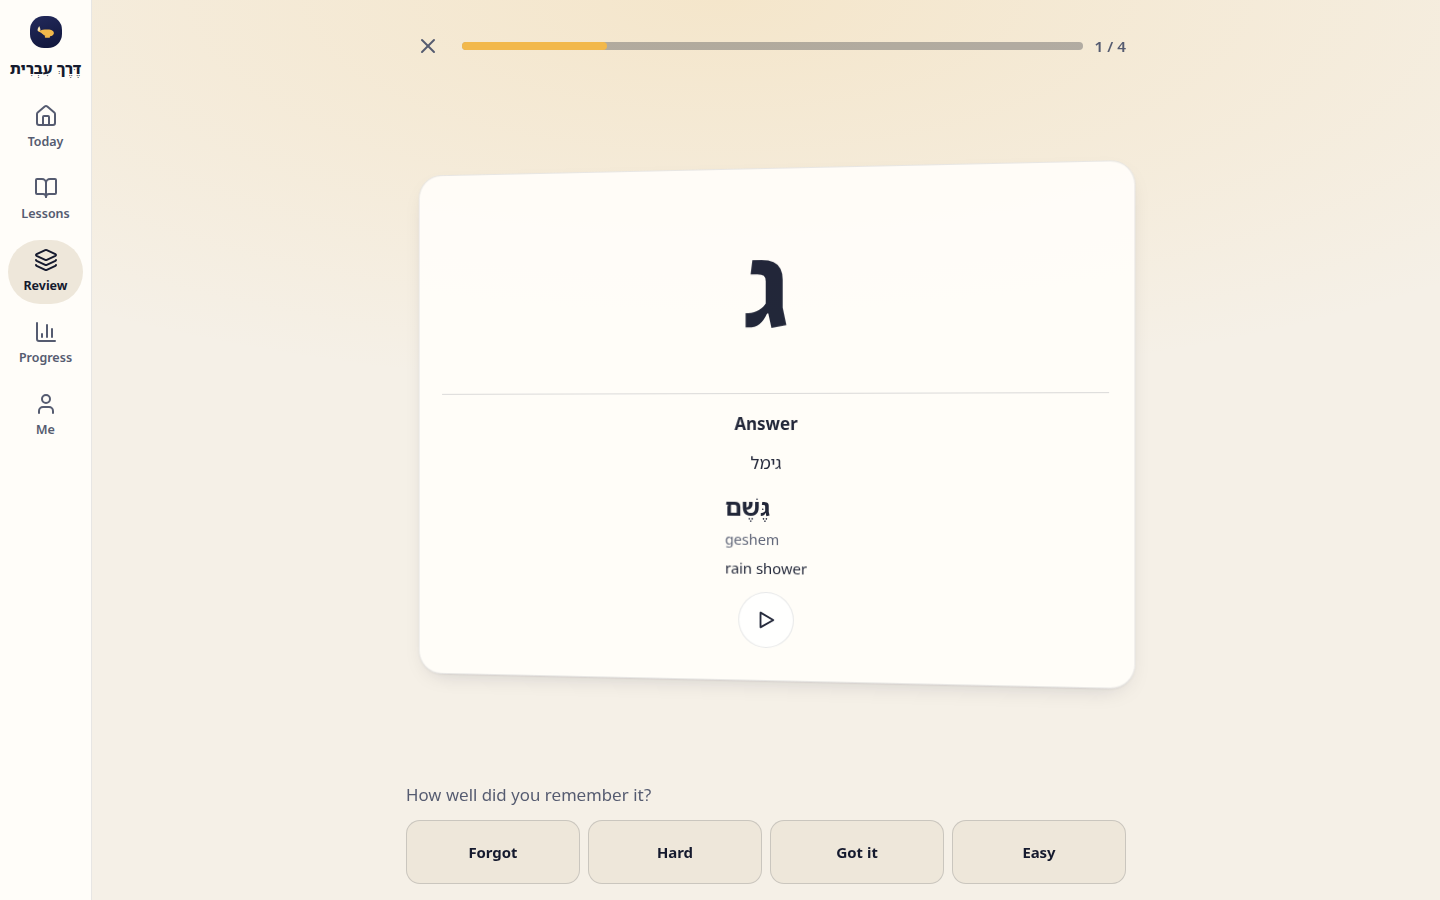
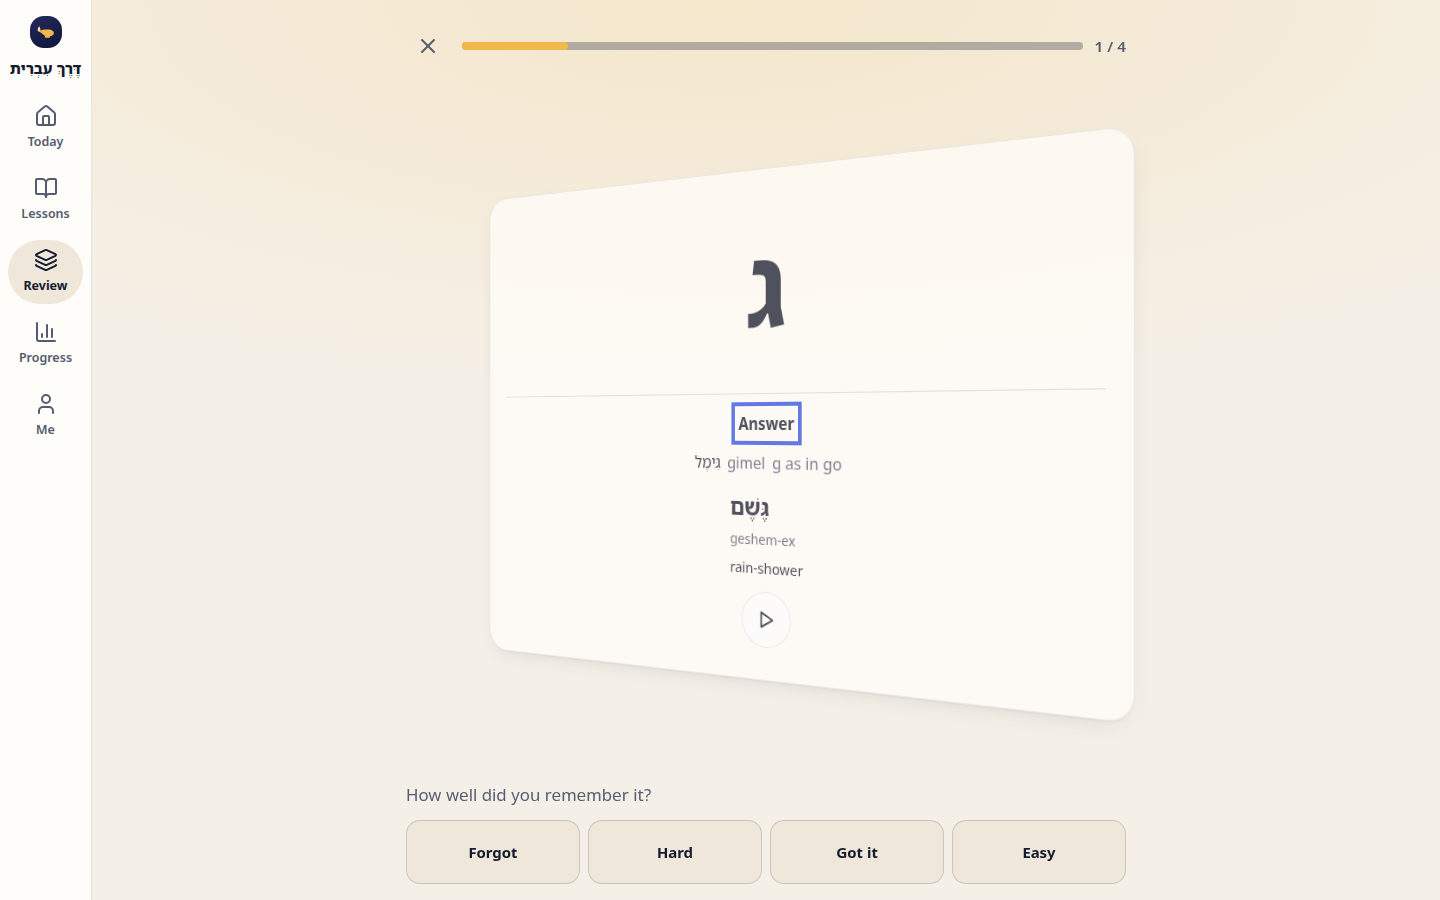
Date the alef-bet sign-off and show the hard note on single letters.
The source line is verified by Hebrew Tutor 2026-10-20. A single ב, כ, or פ, with or without the dot, renders the word-initial line, and so does a dagesh pair of those letters. Letter and pair backs are refreshed at 390 and 1440.

diff --git a/internal/web/alefbet_test.go b/internal/web/alefbet_test.go
@@ -143,13 +143,18 @@ func TestAlefbetReference(t *testing.T) {
 		t.Fatal("a pair without a standard visual difference produced a cue")
 	}
 	hard := "At the start of a word, ב, כ, and פ are almost always hard (b, k, p)."
+	for _, letter := range []string{"ב", "כ", "פ", "ב\u05BC", "כ\u05BC", dot} {
+		if got := views.DageshHardNote([]string{letter}); got != hard {
+			t.Fatalf("single %q hard note = %q", letter, got)
+		}
+	}
 	for _, pair := range [][]string{{"ב\u05BC", "ב"}, {"כ\u05BC", "כ"}, {dot, "פ"}} {
 		if got := views.DageshHardNote(pair); got != hard {
 			t.Fatalf("hard note %q = %q", pair, got)
 		}
 	}
-	if views.DageshHardNote([]string{"ג", "פ"}) != "" || views.DageshHardNote([]string{"שׁ", "שׂ"}) != "" {
-		t.Fatal("a pair that is not ב כ פ with a dagesh produced the position line")
+	if views.DageshHardNote([]string{"ג"}) != "" || views.DageshHardNote([]string{"ג", "פ"}) != "" || views.DageshHardNote([]string{"שׁ", "שׂ"}) != "" {
+		t.Fatal("a letter that is not ב, כ, or פ produced the position line")
 	}
 }
 
@@ -181,6 +186,32 @@ func TestReviewLetterBackUsesAlefbet(t *testing.T) {
 		if !strings.Contains(body, want) {
 			t.Fatalf("back missing %q\n%s", want, body)
 		}
+	}
+	if strings.Contains(body, "almost always hard") {
+		t.Fatal("gimel back showed the bet/kaf/pe position line")
+	}
+}
+
+// TestReviewHardNoteOnBegadkefat renders the word-initial line on a single
+// ב, כ, or פ, with or without the dot, and keeps it off the front.
+func TestReviewHardNoteOnBegadkefat(t *testing.T) {
+	hard := "At the start of a word, ב, כ, and פ are almost always hard (b, k, p)."
+	letters := []string{"ב", "כ", "פ", "ב\u05BC", "כ\u05BC", "פ\u05BC"}
+	for i, letter := range letters {
+		t.Run(letter, func(t *testing.T) {
+			store, h, now := openApp(t)
+			learner := addLearner(t, store, "a@example.com", "sub-hard-"+string(rune('a'+i)), now)
+			seedDrill(t, store, learner.user.ID, "letter", letter, 0)
+			front := getLearner(t, h, learner, "/review")
+			if strings.Contains(front, "almost always hard") {
+				t.Fatalf("position line leaked onto the front\n%s", front)
+			}
+			shown := getReveal(t, h, learner, mustCardID(t, front))
+			body := shown.Body.String()
+			if shown.Code != 200 || !strings.Contains(body, hard) {
+				t.Fatalf("single %q back = %d\n%s", letter, shown.Code, body)
+			}
+		})
 	}
 }
 

diff --git a/internal/web/views/alefbet.go b/internal/web/views/alefbet.go
@@ -1,4 +1,4 @@
-// verified by Hebrew Tutor YYYY-MM-DD: pending
+// verified by Hebrew Tutor 2026-10-20
 //
 // Alefbet is reference data for the twenty-two Hebrew letters, the five
 // final forms, and the dagesh and shin/sin variants. It is not lesson
@@ -180,9 +180,18 @@ func LetterDageshNote(parts, stored []string) string {
 	return DageshNote(sides)
 }
 
-// DageshHardNote is the line after the with-dot sentence for בּ/ב, כּ/כ, and פּ/פ.
+// DageshHardNote is the word-initial line for ב, כ, and פ.
+// A single letter shows it with or without the dot. A pair shows it when
+// the two sides are that letter with and without the dot.
 func DageshHardNote(parts []string) string {
-	if len(parts) != 2 {
+	const note = "At the start of a word, ב, כ, and פ are almost always hard (b, k, p)."
+	if len(parts) == 1 {
+		if begadkefat(parts[0]) {
+			return note
+		}
+		return ""
+	}
+	if len(parts) != 2 || !begadkefat(parts[0]) || !begadkefat(parts[1]) {
 		return ""
 	}
 	a := stripDagesh(norm.NFC.String(parts[0]))
@@ -195,10 +204,14 @@ func DageshHardNote(parts []string) string {
 	if aDot == bDot {
 		return ""
 	}
-	switch a {
+	return note
+}
+
+func begadkefat(part string) bool {
+	switch stripDagesh(norm.NFC.String(part)) {
 	case "ב", "כ", "פ":
-		return "At the start of a word, ב, כ, and פ are almost always hard (b, k, p)."
+		return true
 	default:
-		return ""
+		return false
 	}
 }

diff --git a/internal/web/views/page.go b/internal/web/views/page.go
@@ -259,7 +259,8 @@ type ReviewCard struct {
 	// Sides, ExampleText, ExampleTranslit, and ExampleGloss are the drill answer.
 	// They are empty until the card is revealed, so the front has no answer markup.
 	// TellApart and DageshNote are the same: empty when the data has no cue.
-	// DageshHard is the position line after DageshNote for בּ/ב, כּ/כ, and פּ/פ.
+	// DageshHard is the word-initial line for a single ב, כ, or פ, and for a
+	// dagesh pair of those letters. It is empty on every other card.
 	Sides           []DrillSide
 	ExampleText     string
 	ExampleTranslit string

diff --git a/internal/web/viewmodel.go b/internal/web/viewmodel.go
@@ -82,7 +82,7 @@ type ReviewCardVM struct {
 	ExampleGloss    string
 	// Asked is the one letter a pair card shows. TellApart and DageshNote are
 	// empty when the stored data has no cue and no sounds. DageshHard is the
-	// position line for בּ/ב, כּ/כ, and פּ/פ.
+	// word-initial line for a single ב, כ, or פ, and for a dagesh pair of them.
 	Asked      string
 	TellApart  string
 	DageshNote string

_ _ _ _ _

§ WHAT IS EXPECTED:
For this exercise, gather every line of the data that contains the word "initial".

§ OUTPUT FOR THIS TASK:
The source line is verified by Hebrew Tutor 2026-10-20. A single ב, כ, or פ, with or without the dot, renders the word-initial line, and so does a dagesh pair of those letters. Letter and pair backs are refreshed at 390 and 1440.
+// TestReviewHardNoteOnBegadkefat renders the word-initial line on a single
+// DageshHardNote is the word-initial line for ב, כ, and פ.
+	// DageshHard is the word-initial line for a single ב, כ, or פ, and for a
+	// word-initial line for a single ב, כ, or פ, and for a dagesh pair of them.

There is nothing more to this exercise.